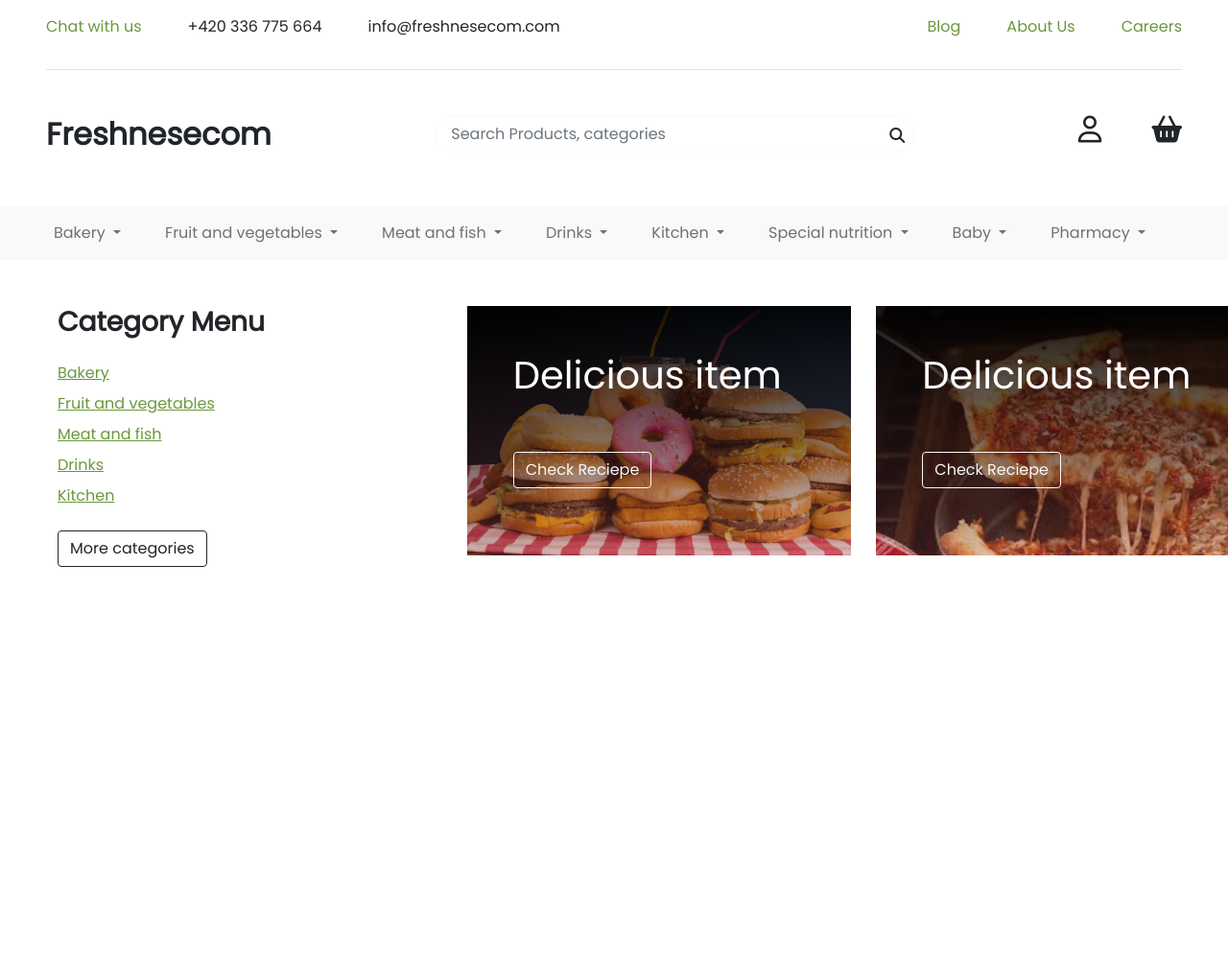
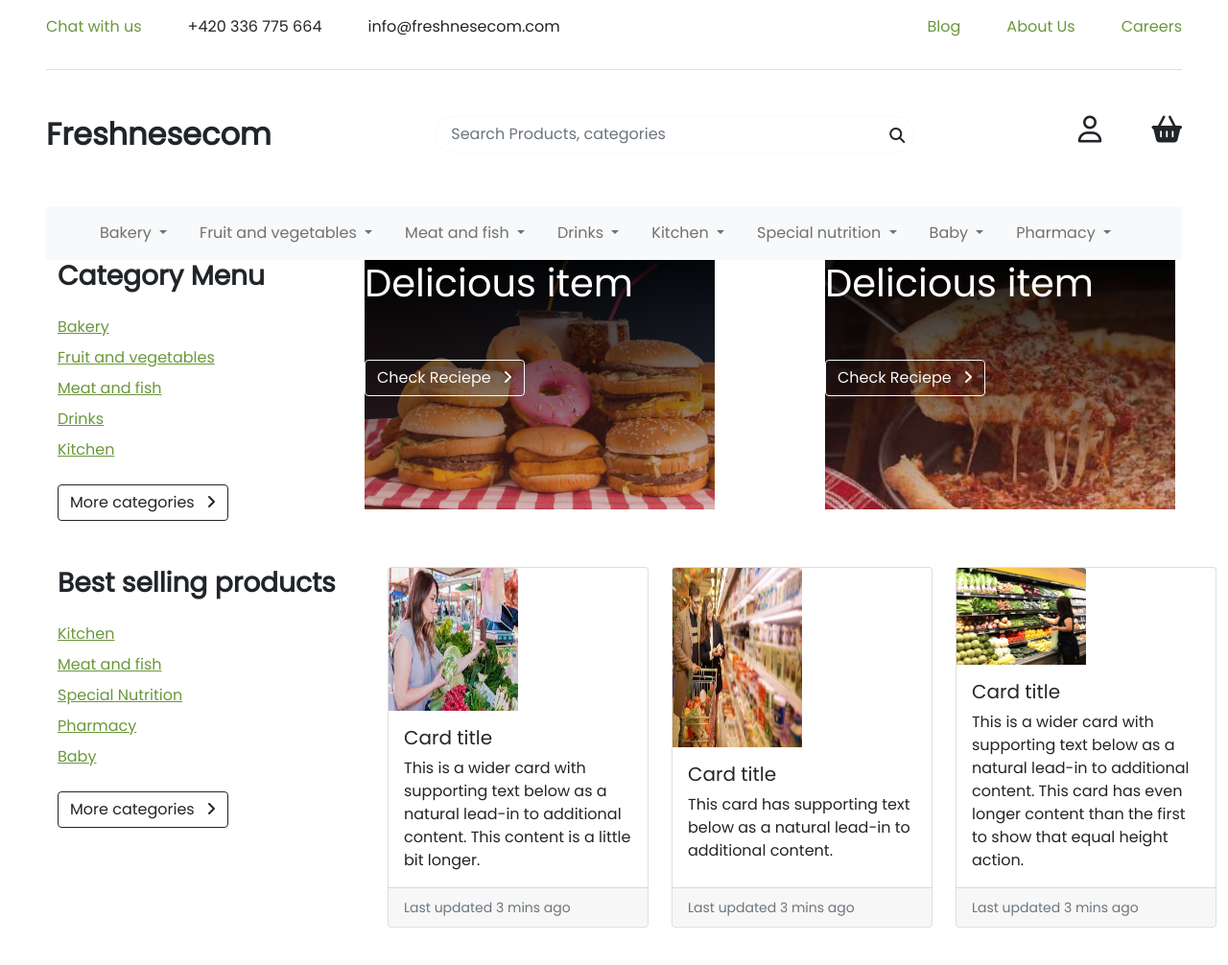
Before and after one commit to itbarunmitra1000/freshness-com, a plain HTML site: page index.html in a window 1280 px wide. Shown: the top 1006 px of the page at 96% size. Before the commit the page ends 800 px from the top, so only its background shows below. Drawn offline with nearby package versions, Linux system fonts and the light colour scheme.

Commit message:
add more categories

```diff
--- a/index.html
+++ b/index.html
@@ -18,7 +18,7 @@
 
 </head>
 
-<body>
+<body >
 
   <!-- start header menubar search bar  banner  -->
   <header>
@@ -61,7 +61,7 @@
 
     <!-- menu bar  -->
 
-    <nav class="navbar navbar-expand-lg navbar-light bg-light">
+    <nav class="navbar navbar-expand-lg navbar-light bg-light mx-5">
       <div class="container-fluid  px-5">
         <button class="navbar-toggler" type="button" data-bs-toggle="collapse" data-bs-target="#navbarSupportedContent"
           aria-controls="navbarSupportedContent" aria-expanded="false" aria-label="Toggle navigation">
@@ -178,9 +178,9 @@
     <!-- category menu banner side bar -->
 
 
-    <section class="container-fluid ms-5">
-      <div class="row my-5 ">
-        <aside class=" col-4">
+    <section class="container-fluid mx-5">
+      <div class="row  ">
+        <aside class=" col-3">
           <h3 class="mb-4 fw-bold">Category Menu</h3>
           <div>
             <ul class="list-unstyled mb-4">
@@ -191,22 +191,24 @@
               <li class="mb-2 "><a href="#" class="text_color">Kitchen</a></li>
             </ul>
           </div>
-          <button class="btn btn-outline-dark"> More categories</button>
+          <button class="btn btn-outline-dark"> More categories <i class="fas fa-angle-right ms-2"></i></button>
 
         </aside>
-        <aside class="col-8 ">
+        <aside class="col-9 ">
           <div class="row  ">
-            <div class=" col-6">
-              <div class=" banner_img_1 pt-5 ps-5">
+            <div class=" col-lg-6">
+              <div class=" banner_img_1 ">
                 <h1 class="text-white ">Delicious item</h1>
-                <button class="btn btn-outline-light mt-5 ">Check Reciepe</button>
+                <button class="btn btn-outline-light mt-5 ">Check Reciepe <i
+                    class="fas fa-angle-right ms-2"></i></button>
               </div>
 
             </div>
-            <div class=" col-6 ">
-              <div class="banner_img_2 pt-5 ps-5">
+            <div class=" col-lg-6">
+              <div class="banner_img_2 ">
                 <h1 class="text-white ">Delicious item</h1>
-                <button class="btn btn-outline-light mt-5 ">Check Reciepe</button>
+                <button class="btn btn-outline-light mt-5 ">Check Reciepe <i
+                    class="fas fa-angle-right ms-2"></i></button>
               </div>
             </div>
           </div>
@@ -218,9 +220,65 @@
 
   <!-- main middle part -->
   <main>
-    <section>
+    <section class="container-fluid   ms-5">
+      <div class="row my-5 ">
+        <aside class=" col-3">
+          <h3 class="mb-4 fw-bold">Best selling products</h3>
+          <div>
+            <ul class="list-unstyled mb-4">
+              <li class="mb-2 "><a href="#" class="text_color">Kitchen</a></li>
+              <li class="mb-2 "><a href="#" class="text_color">Meat and fish</a></li>
+              <li class="mb-2 "><a href="#" class="text_color">Special Nutrition</a></li>
+              <li class="mb-2 "><a href="#" class="text_color">Pharmacy</a></li>
+              <li class="mb-2 "><a href="#" class="text_color">Baby</a></li>
+            </ul>
+          </div>
+          <button class="btn btn-outline-dark"> More categories <i class="fas fa-angle-right ms-2"></i></button>
 
+        </aside>
+        <aside class=" col-9 ">
+          <div class="container row row-cols-1 row-cols-md-3 g-4">
+            <div class="col">
+              <div class="card h-100">
+                <img src="./images/selling-products/01.jpg" class="card-img-top w-50 h-50"  alt="...">
+                <div class="card-body">
+                  <h5 class="card-title">Card title</h5>
+                  <p class="card-text">This is a wider card with supporting text below as a natural lead-in to additional content. This content is a little bit longer.</p>
+                </div>
+                <div class="card-footer">
+                  <small class="text-muted">Last updated 3 mins ago</small>
+                </div>
+              </div>
+            </div>
+            <div class="col">
+              <div class="card h-100">
+                <img src="./images/selling-products/02.jpg" class="card-img-top w-50 h-50" alt="...">
+                <div class="card-body">
+                  <h5 class="card-title">Card title</h5>
+                  <p class="card-text">This card has supporting text below as a natural lead-in to additional content.</p>
+                </div>
+                <div class="card-footer">
+                  <small class="text-muted">Last updated 3 mins ago</small>
+                </div>
+              </div>
+            </div>
+            <div class="col">
+              <div class="card h-100">
+                <img src="./images/selling-products/03.jpg" class="card-img-top w-50 h-50" alt="...">
+                <div class="card-body">
+                  <h5 class="card-title">Card title</h5>
+                  <p class="card-text">This is a wider card with supporting text below as a natural lead-in to additional content. This card has even longer content than the first to show that equal height action.</p>
+                </div>
+                <div class="card-footer">
+                  <small class="text-muted">Last updated 3 mins ago</small>
+                </div>
+              </div>
+            </div>
+          </div>
+        </aside>
+      </div>
     </section>
+
   </main>
 
 
--- a/style.css
+++ b/style.css
@@ -29,14 +29,14 @@ body{
 
 /* banner side mennu  */
 .banner_img_1{
-    width: 400px;
+    width: 80%;
     height: 260px;
    background-image:linear-gradient(rgba(0,0,0,0.9),rgba(158, 86, 86, 0.3)), url(./images/banner/01.jpg);
    background-repeat: no-repeat;
    background-size: cover;
 }
 .banner_img_2{
-    width: 400px;
+    width: 80%;
     height: 260px;
    background-image: linear-gradient(rgba(0,0,0,0.9),rgba(158, 86, 86, 0.3)), url(./images/banner/02.jpg);
    background-repeat: no-repeat;
```
Also changed, not shown: images/selling-products/01.jpg (added), images/selling-products/02.jpg (added), images/selling-products/03.jpg (added).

#### What this task involves
To complete the exercise, return the listing above exactly and omit its pictures.

#### Result
Before and after one commit to itbarunmitra1000/freshness-com, a plain HTML site: page index.html in a window 1280 px wide. Shown: the top 1006 px of the page at 96% size. Before the commit the page ends 800 px from the top, so only its background shows below. Drawn offline with nearby package versions, Linux system fonts and the light colour scheme.

Commit message:
add more categories

```diff
--- a/index.html
+++ b/index.html
@@ -18,7 +18,7 @@
 
 </head>
 
-<body>
+<body >
 
   <!-- start header menubar search bar  banner  -->
   <header>
@@ -61,7 +61,7 @@
 
     <!-- menu bar  -->
 
-    <nav class="navbar navbar-expand-lg navbar-light bg-light">
+    <nav class="navbar navbar-expand-lg navbar-light bg-light mx-5">
       <div class="container-fluid  px-5">
         <button class="navbar-toggler" type="button" data-bs-toggle="collapse" data-bs-target="#navbarSupportedContent"
           aria-controls="navbarSupportedContent" aria-expanded="false" aria-label="Toggle navigation">
@@ -178,9 +178,9 @@
     <!-- category menu banner side bar -->
 
 
-    <section class="container-fluid ms-5">
-      <div class="row my-5 ">
-        <aside class=" col-4">
+    <section class="container-fluid mx-5">
+      <div class="row  ">
+        <aside class=" col-3">
           <h3 class="mb-4 fw-bold">Category Menu</h3>
           <div>
             <ul class="list-unstyled mb-4">
@@ -191,22 +191,24 @@
               <li class="mb-2 "><a href="#" class="text_color">Kitchen</a></li>
             </ul>
           </div>
-          <button class="btn btn-outline-dark"> More categories</button>
+          <button class="btn btn-outline-dark"> More categories <i class="fas fa-angle-right ms-2"></i></button>
 
         </aside>
-        <aside class="col-8 ">
+        <aside class="col-9 ">
           <div class="row  ">
-            <div class=" col-6">
-              <div class=" banner_img_1 pt-5 ps-5">
+            <div class=" col-lg-6">
+              <div class=" banner_img_1 ">
                 <h1 class="text-white ">Delicious item</h1>
-                <button class="btn btn-outline-light mt-5 ">Check Reciepe</button>
+                <button class="btn btn-outline-light mt-5 ">Check Reciepe <i
+                    class="fas fa-angle-right ms-2"></i></button>
               </div>
 
             </div>
-            <div class=" col-6 ">
-              <div class="banner_img_2 pt-5 ps-5">
+            <div class=" col-lg-6">
+              <div class="banner_img_2 ">
                 <h1 class="text-white ">Delicious item</h1>
-                <button class="btn btn-outline-light mt-5 ">Check Reciepe</button>
+                <button class="btn btn-outline-light mt-5 ">Check Reciepe <i
+                    class="fas fa-angle-right ms-2"></i></button>
               </div>
             </div>
           </div>
@@ -218,9 +220,65 @@
 
   <!-- main middle part -->
   <main>
-    <section>
+    <section class="container-fluid   ms-5">
+      <div class="row my-5 ">
+        <aside class=" col-3">
+          <h3 class="mb-4 fw-bold">Best selling products</h3>
+          <div>
+            <ul class="list-unstyled mb-4">
+              <li class="mb-2 "><a href="#" class="text_color">Kitchen</a></li>
+              <li class="mb-2 "><a href="#" class="text_color">Meat and fish</a></li>
+              <li class="mb-2 "><a href="#" class="text_color">Special Nutrition</a></li>
+              <li class="mb-2 "><a href="#" class="text_color">Pharmacy</a></li>
+              <li class="mb-2 "><a href="#" class="text_color">Baby</a></li>
+            </ul>
+          </div>
+          <button class="btn btn-outline-dark"> More categories <i class="fas fa-angle-right ms-2"></i></button>
 
+        </aside>
+        <aside class=" col-9 ">
+          <div class="container row row-cols-1 row-cols-md-3 g-4">
+            <div class="col">
+              <div class="card h-100">
+                <img src="./images/selling-products/01.jpg" class="card-img-top w-50 h-50"  alt="...">
+                <div class="card-body">
+                  <h5 class="card-title">Card title</h5>
+                  <p class="card-text">This is a wider card with supporting text below as a natural lead-in to additional content. This content is a little bit longer.</p>
+                </div>
+                <div class="card-footer">
+                  <small class="text-muted">Last updated 3 mins ago</small>
+                </div>
+              </div>
+            </div>
+            <div class="col">
+              <div class="card h-100">
+                <img src="./images/selling-products/02.jpg" class="card-img-top w-50 h-50" alt="...">
+                <div class="card-body">
+                  <h5 class="card-title">Card title</h5>
+                  <p class="card-text">This card has supporting text below as a natural lead-in to additional content.</p>
+                </div>
+                <div class="card-footer">
+                  <small class="text-muted">Last updated 3 mins ago</small>
+                </div>
+              </div>
+            </div>
+            <div class="col">
+              <div class="card h-100">
+                <img src="./images/selling-products/03.jpg" class="card-img-top w-50 h-50" alt="...">
+                <div class="card-body">
+                  <h5 class="card-title">Card title</h5>
+                  <p class="card-text">This is a wider card with supporting text below as a natural lead-in to additional content. This card has even longer content than the first to show that equal height action.</p>
+                </div>
+                <div class="card-footer">
+                  <small class="text-muted">Last updated 3 mins ago</small>
+                </div>
+              </div>
+            </div>
+          </div>
+        </aside>
+      </div>
     </section>
+
   </main>
 
 
--- a/style.css
+++ b/style.css
@@ -29,14 +29,14 @@ body{
 
 /* banner side mennu  */
 .banner_img_1{
-    width: 400px;
+    width: 80%;
     height: 260px;
    background-image:linear-gradient(rgba(0,0,0,0.9),rgba(158, 86, 86, 0.3)), url(./images/banner/01.jpg);
    background-repeat: no-repeat;
    background-size: cover;
 }
 .banner_img_2{
-    width: 400px;
+    width: 80%;
     height: 260px;
    background-image: linear-gradient(rgba(0,0,0,0.9),rgba(158, 86, 86, 0.3)), url(./images/banner/02.jpg);
    background-repeat: no-repeat;
```
Also changed, not shown: images/selling-products/01.jpg (added), images/selling-products/02.jpg (added), images/selling-products/03.jpg (added).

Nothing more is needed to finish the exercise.